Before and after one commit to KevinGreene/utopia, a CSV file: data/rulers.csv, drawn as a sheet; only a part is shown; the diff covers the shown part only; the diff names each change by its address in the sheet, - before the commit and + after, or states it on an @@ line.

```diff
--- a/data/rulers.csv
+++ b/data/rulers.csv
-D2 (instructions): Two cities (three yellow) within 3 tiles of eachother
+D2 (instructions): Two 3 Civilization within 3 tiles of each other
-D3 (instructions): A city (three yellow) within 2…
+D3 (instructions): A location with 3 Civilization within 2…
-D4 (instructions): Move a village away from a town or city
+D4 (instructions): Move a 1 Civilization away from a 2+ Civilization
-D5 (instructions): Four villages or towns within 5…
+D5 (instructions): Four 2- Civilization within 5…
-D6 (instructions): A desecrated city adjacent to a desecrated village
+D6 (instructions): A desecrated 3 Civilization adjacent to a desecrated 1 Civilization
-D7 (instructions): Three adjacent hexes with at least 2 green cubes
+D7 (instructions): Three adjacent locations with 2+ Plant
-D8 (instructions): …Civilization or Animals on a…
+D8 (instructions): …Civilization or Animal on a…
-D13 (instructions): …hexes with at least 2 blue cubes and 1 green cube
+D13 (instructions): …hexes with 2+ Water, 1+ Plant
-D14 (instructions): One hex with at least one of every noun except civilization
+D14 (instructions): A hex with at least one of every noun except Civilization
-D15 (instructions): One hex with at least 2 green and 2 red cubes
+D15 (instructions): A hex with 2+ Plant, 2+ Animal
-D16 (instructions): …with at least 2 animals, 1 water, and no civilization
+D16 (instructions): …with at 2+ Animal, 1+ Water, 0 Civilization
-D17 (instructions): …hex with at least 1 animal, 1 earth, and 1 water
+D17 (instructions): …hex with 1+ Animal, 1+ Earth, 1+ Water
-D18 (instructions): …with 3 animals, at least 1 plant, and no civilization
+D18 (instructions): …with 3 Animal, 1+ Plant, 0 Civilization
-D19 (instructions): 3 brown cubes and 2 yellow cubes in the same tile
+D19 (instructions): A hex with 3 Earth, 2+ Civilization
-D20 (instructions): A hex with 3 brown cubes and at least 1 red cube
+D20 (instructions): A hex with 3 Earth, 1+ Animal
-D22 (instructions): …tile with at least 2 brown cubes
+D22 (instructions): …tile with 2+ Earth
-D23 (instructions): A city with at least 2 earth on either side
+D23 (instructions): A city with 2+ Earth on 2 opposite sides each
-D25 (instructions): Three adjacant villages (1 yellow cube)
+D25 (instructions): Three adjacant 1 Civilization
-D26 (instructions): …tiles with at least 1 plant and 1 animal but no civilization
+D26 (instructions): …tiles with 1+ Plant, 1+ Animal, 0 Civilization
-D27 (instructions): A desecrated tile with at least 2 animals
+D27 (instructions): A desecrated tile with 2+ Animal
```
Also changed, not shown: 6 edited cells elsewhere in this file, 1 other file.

● **WHAT NEEDS TO BE DONE**
For every line in the data above that has the string "rulers", return that line.

● **RESULT OF THE TASK**
Before and after one commit to KevinGreene/utopia, a CSV file: data/rulers.csv, drawn as a sheet; only a part is shown; the diff covers the shown part only; the diff names each change by its address in the sheet, - before the commit and + after, or states it on an @@ line.
--- a/data/rulers.csv
+++ b/data/rulers.csv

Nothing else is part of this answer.